(Your assignment) Give only the number of lines in the records that include "drawable".

++++++++++++++++++++

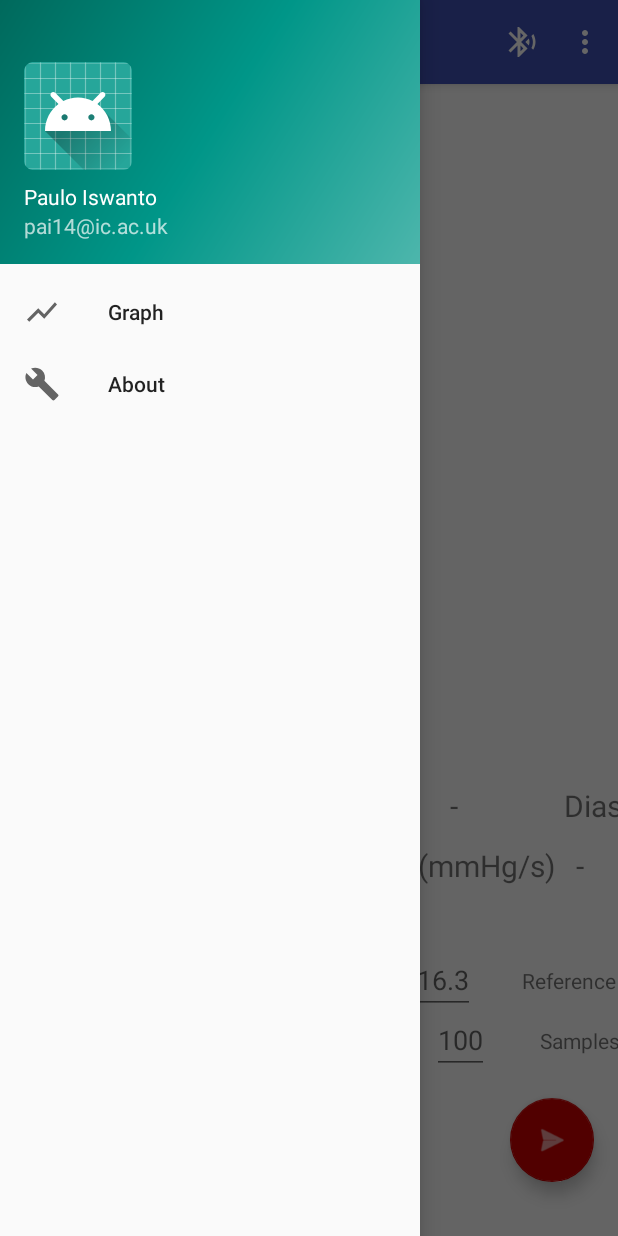
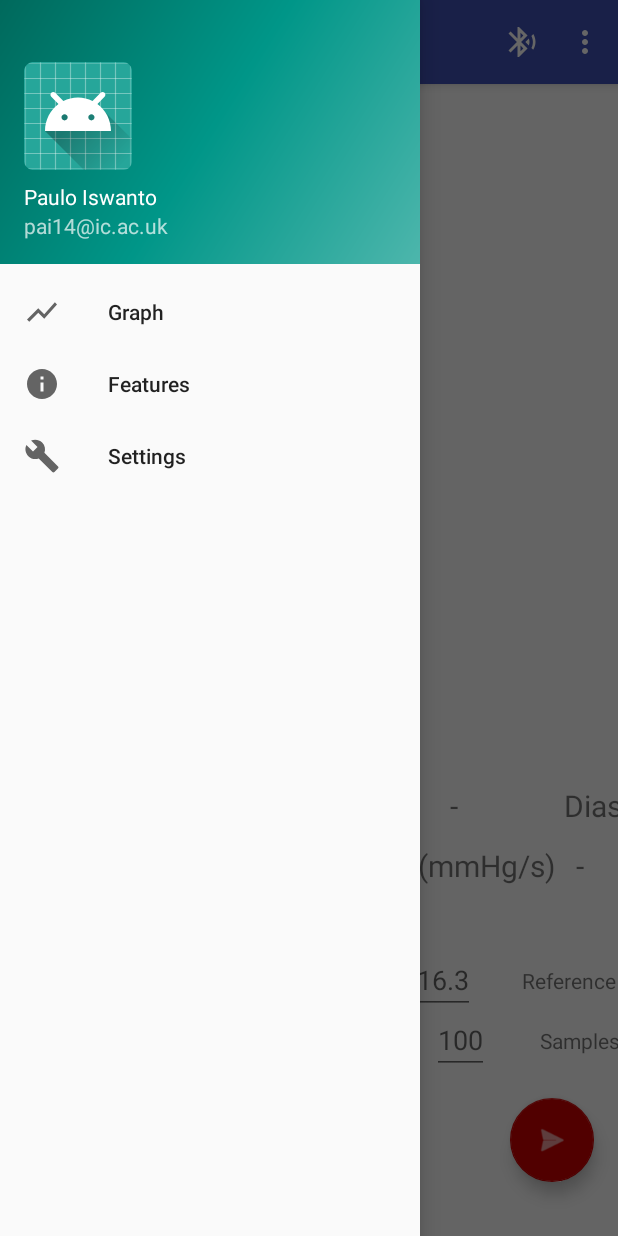
Before and after one commit to danwells96/BP-App, an Android app: the screen it shows after launch (MainActivity), with the side drawer open, on a phone screen of 412 x 824 dp. Run offline under Robolectric (Android 15) with nearby library versions, the phone set to English and light mode, and no system bars; libraries missing offline, so code that uses them is left out: com.github.mikephil.charting; plain views replace LineChart; 41 statements that could not run were skipped.

Commit message:
Added extra menu option for features fragment

```diff
--- a/app/src/main/java/com/project/paulo/bpapp/Graph.java
+++ b/app/src/main/java/com/project/paulo/bpapp/Graph.java
@@ -516,7 +516,7 @@ public class Graph extends Fragment implements OnChartValueSelectedListener {
         mChart.getXAxis().setPosition(XAxis.XAxisPosition.BOTTOM);
         xl.setTypeface(mTfLight);
         xl.setTextColor(Color.WHITE);
-        xl.setDrawGridLines(false);
+        xl.setDrawGridLines(true);
         xl.setAvoidFirstLastClipping(true);
         xl.setEnabled(true);
         xl.setTextColor(getResources().getColor(R.color.black));
--- a/app/src/main/java/com/project/paulo/bpapp/MainActivity.java
+++ b/app/src/main/java/com/project/paulo/bpapp/MainActivity.java
@@ -39,7 +39,7 @@ public class MainActivity extends AppCompatActivity
     @Override
     protected void onCreate(Bundle savedInstanceState) {
         super.onCreate(savedInstanceState);
-
+        System.out.println("Started");
         // REQUEST WRITE PERMISSION
         ActivityCompat.requestPermissions(this, new String[]{Manifest.permission.WRITE_EXTERNAL_STORAGE}, requestCode);
         onRequestPermissionsResult(requestCode, new String[]{Manifest.permission.WRITE_EXTERNAL_STORAGE}, grantResults);
@@ -83,7 +83,6 @@ public class MainActivity extends AppCompatActivity
         // automatically handle clicks on the Home/Up button, so long
         // as you specify a parent activity in AndroidManifest.xml.
         int id = item.getItemId();
-
 //        if (id == R.id.action_settings) {
 //            return true;
 //        }
@@ -99,9 +98,11 @@ public class MainActivity extends AppCompatActivity
             case R.id.graph:
                 fragment = new Graph();
                 break;
-            case R.id.about:
+            case R.id.features:
                 fragment = new About();
                 break;
+            case R.id.settings:
+                fragment = new About();
         }
 
         if (fragment != null){
--- a/app/src/main/res/drawable/ic_info_black_24dp.xml
+++ b/app/src/main/res/drawable/ic_info_black_24dp.xml
@@ -1,9 +1,9 @@
 <vector xmlns:android="http://schemas.android.com/apk/res/android"
-    android:width="24dp"
-    android:height="24dp"
-    android:viewportWidth="24.0"
-    android:viewportHeight="24.0">
+        android:width="24dp"
+        android:height="24dp"
+        android:viewportWidth="24.0"
+        android:viewportHeight="24.0">
     <path
         android:fillColor="#FF000000"
-        android:pathData="M12,2C6.48,2 2,6.48 2,12s4.48,10 10,10 10,-4.48 10,-10S17.52,2 12,2zm1,15h-2v-6h2v6zm0,-8h-2V7h2v2z" />
+        android:pathData="M12,2C6.48,2 2,6.48 2,12s4.48,10 10,10 10,-4.48 10,-10S17.52,2 12,2zM13,17h-2v-6h2v6zM13,9h-2L11,7h2v2z"/>
 </vector>
--- a/app/src/main/res/menu/activity_main_drawer.xml
+++ b/app/src/main/res/menu/activity_main_drawer.xml
@@ -9,9 +9,13 @@
             android:icon="@drawable/ic_show_chart_black_24dp"
             android:title="Graph" />
         <item
-            android:id="@+id/about"
+            android:id="@+id/features"
+            android:icon="@drawable/ic_info_black_24dp"
+            android:title="Features" />
+        <item
+            android:id="@+id/settings"
             android:icon="@drawable/ic_menu_manage"
-            android:title="About" />
+            android:title="Settings"/>
     </group>
 
 </menu>
```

++++++++++++++++++++

(Answer section) 5